Task to complete.
Going through the data below, copy out each line where the word "flex" shows up.

Data for review.
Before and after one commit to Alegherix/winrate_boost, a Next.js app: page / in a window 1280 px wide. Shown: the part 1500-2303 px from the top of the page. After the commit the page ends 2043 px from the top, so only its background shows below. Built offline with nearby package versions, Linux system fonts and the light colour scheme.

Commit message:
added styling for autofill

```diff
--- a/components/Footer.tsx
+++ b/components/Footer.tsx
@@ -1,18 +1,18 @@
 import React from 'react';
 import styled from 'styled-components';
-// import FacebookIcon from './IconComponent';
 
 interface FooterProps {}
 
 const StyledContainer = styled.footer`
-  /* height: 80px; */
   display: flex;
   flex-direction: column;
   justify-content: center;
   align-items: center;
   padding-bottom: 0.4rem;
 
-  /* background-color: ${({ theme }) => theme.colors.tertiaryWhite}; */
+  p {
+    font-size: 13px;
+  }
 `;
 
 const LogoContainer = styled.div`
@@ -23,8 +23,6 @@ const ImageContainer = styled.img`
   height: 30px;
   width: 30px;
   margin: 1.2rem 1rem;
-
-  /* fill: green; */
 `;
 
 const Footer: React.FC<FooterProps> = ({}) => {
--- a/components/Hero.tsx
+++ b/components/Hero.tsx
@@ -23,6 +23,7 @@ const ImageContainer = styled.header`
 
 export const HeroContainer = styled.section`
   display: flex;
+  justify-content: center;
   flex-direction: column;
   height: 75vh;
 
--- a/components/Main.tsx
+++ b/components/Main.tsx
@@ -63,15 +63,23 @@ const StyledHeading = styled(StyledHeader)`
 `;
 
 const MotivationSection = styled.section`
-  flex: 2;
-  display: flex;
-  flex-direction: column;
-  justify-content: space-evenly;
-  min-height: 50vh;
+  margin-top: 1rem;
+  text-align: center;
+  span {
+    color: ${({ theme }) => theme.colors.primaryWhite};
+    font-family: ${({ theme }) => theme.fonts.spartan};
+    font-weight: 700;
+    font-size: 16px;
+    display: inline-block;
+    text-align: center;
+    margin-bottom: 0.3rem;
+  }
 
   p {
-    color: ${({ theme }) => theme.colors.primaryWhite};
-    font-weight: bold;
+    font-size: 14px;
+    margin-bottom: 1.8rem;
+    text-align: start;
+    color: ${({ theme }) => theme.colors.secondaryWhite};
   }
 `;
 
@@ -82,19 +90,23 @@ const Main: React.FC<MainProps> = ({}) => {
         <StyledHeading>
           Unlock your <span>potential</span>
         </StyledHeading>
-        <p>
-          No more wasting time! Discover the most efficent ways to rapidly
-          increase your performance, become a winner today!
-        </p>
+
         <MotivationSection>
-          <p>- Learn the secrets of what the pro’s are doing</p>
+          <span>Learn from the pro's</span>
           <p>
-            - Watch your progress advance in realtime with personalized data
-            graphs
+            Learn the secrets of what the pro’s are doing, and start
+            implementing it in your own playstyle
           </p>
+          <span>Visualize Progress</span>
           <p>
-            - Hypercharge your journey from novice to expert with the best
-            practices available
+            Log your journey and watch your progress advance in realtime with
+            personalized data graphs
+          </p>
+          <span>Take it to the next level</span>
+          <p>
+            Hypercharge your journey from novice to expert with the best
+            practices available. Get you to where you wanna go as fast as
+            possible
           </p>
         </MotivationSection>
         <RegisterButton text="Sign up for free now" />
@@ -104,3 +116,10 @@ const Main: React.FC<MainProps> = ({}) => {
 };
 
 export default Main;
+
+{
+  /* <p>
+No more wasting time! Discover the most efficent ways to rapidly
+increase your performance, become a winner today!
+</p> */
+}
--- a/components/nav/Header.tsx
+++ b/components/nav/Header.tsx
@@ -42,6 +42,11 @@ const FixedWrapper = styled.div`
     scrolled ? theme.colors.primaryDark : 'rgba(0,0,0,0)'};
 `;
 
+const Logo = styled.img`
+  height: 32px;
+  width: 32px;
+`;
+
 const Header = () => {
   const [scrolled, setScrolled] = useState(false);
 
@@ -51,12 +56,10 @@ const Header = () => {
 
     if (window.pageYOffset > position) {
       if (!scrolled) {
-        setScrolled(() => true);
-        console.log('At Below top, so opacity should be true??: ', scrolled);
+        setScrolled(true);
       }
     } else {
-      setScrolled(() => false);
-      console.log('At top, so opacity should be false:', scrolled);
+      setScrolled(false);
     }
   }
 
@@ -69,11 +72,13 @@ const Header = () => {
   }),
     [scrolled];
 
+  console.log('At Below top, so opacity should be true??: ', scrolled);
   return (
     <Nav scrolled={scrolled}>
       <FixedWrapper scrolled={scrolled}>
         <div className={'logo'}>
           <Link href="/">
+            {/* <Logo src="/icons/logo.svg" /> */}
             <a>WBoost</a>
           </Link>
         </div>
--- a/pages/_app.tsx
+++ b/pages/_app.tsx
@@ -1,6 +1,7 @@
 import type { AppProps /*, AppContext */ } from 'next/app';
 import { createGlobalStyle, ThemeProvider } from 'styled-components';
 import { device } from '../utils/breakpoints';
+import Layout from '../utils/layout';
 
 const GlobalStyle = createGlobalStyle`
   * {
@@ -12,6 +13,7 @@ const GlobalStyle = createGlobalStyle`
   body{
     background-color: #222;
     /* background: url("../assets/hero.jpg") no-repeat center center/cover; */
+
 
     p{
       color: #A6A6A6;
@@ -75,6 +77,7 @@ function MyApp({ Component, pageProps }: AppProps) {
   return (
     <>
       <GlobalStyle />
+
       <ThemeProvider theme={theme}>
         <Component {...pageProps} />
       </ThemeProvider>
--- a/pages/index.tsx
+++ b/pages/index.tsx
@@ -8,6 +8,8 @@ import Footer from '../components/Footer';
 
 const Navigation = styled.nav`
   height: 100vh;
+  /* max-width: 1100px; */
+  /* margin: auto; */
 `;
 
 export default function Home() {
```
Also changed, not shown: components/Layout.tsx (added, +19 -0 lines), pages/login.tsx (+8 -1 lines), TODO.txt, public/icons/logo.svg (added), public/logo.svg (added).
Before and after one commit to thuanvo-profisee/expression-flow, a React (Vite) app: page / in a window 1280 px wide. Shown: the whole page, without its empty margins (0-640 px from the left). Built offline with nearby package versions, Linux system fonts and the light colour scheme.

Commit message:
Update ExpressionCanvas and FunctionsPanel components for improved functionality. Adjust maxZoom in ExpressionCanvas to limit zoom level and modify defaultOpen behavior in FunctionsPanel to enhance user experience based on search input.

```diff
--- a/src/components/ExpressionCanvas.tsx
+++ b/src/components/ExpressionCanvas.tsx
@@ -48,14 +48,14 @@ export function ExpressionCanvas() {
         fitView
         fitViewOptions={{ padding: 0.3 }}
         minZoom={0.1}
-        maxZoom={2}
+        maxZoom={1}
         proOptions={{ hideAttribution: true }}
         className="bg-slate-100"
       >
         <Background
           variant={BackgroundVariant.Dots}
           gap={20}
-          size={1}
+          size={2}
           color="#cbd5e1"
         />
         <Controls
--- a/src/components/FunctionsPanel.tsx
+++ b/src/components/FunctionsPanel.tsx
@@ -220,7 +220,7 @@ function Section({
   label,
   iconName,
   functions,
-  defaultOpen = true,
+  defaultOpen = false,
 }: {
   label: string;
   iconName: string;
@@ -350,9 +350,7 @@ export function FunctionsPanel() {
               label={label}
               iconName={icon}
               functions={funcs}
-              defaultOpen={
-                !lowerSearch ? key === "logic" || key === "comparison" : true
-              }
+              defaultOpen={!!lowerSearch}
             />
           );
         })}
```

Result below.
   display: flex;
   flex-direction: column;
   display: flex;
   flex-direction: column;
-  flex: 2;
-  display: flex;
-  flex-direction: column;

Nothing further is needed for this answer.